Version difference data
BEGIN
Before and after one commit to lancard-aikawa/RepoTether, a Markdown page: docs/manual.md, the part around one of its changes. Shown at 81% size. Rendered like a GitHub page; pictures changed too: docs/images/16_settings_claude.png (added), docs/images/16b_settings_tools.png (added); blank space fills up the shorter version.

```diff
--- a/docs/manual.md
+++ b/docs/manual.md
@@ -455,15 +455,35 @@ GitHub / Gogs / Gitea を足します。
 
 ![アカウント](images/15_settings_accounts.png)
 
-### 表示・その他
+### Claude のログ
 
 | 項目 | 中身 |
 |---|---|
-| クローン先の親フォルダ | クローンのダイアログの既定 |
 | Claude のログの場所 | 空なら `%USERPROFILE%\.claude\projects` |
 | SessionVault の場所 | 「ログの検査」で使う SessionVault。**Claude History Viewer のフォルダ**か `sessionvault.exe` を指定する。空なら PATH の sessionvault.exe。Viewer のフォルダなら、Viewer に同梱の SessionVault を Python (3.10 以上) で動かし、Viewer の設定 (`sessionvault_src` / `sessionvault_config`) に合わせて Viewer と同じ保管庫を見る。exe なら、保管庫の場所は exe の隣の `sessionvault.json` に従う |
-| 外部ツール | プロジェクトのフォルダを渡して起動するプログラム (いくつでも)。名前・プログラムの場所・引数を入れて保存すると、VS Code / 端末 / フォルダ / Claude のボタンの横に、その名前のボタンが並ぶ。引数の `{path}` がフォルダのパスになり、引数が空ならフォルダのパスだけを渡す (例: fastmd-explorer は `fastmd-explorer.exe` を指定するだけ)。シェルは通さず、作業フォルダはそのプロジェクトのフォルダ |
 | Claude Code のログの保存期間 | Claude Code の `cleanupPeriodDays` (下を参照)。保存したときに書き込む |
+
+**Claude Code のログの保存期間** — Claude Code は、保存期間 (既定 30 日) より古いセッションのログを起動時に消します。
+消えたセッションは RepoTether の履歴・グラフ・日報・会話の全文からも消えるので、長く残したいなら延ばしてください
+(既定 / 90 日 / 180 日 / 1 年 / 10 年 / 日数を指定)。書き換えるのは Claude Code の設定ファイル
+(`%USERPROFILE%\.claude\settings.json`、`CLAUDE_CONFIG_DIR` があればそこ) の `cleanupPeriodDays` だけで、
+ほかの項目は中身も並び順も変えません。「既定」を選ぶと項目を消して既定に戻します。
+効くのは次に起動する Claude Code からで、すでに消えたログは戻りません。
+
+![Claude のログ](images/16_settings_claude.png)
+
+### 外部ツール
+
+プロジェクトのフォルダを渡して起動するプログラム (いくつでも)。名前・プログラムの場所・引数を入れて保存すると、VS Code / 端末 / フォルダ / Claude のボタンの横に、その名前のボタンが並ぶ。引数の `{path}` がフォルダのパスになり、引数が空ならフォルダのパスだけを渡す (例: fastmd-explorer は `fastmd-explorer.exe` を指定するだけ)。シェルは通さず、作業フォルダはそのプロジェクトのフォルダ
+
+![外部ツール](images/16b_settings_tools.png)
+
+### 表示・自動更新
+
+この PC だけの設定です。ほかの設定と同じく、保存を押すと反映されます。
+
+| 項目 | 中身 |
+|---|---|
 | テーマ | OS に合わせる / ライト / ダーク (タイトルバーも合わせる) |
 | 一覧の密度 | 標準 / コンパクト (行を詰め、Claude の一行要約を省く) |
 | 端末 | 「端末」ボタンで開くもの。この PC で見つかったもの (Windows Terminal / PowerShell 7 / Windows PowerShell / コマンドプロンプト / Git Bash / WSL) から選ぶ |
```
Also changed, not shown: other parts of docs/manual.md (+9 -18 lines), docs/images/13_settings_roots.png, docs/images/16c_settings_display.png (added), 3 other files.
END
Task directions: Filter the lines above, keeping and copying those that contain "USERPROFILE".

Finished exercise:
 | Claude のログの場所 | 空なら `%USERPROFILE%\.claude\projects` |
+(`%USERPROFILE%\.claude\settings.json`、`CLAUDE_CONFIG_DIR` があればそこ) の `cleanupPeriodDays` だけで、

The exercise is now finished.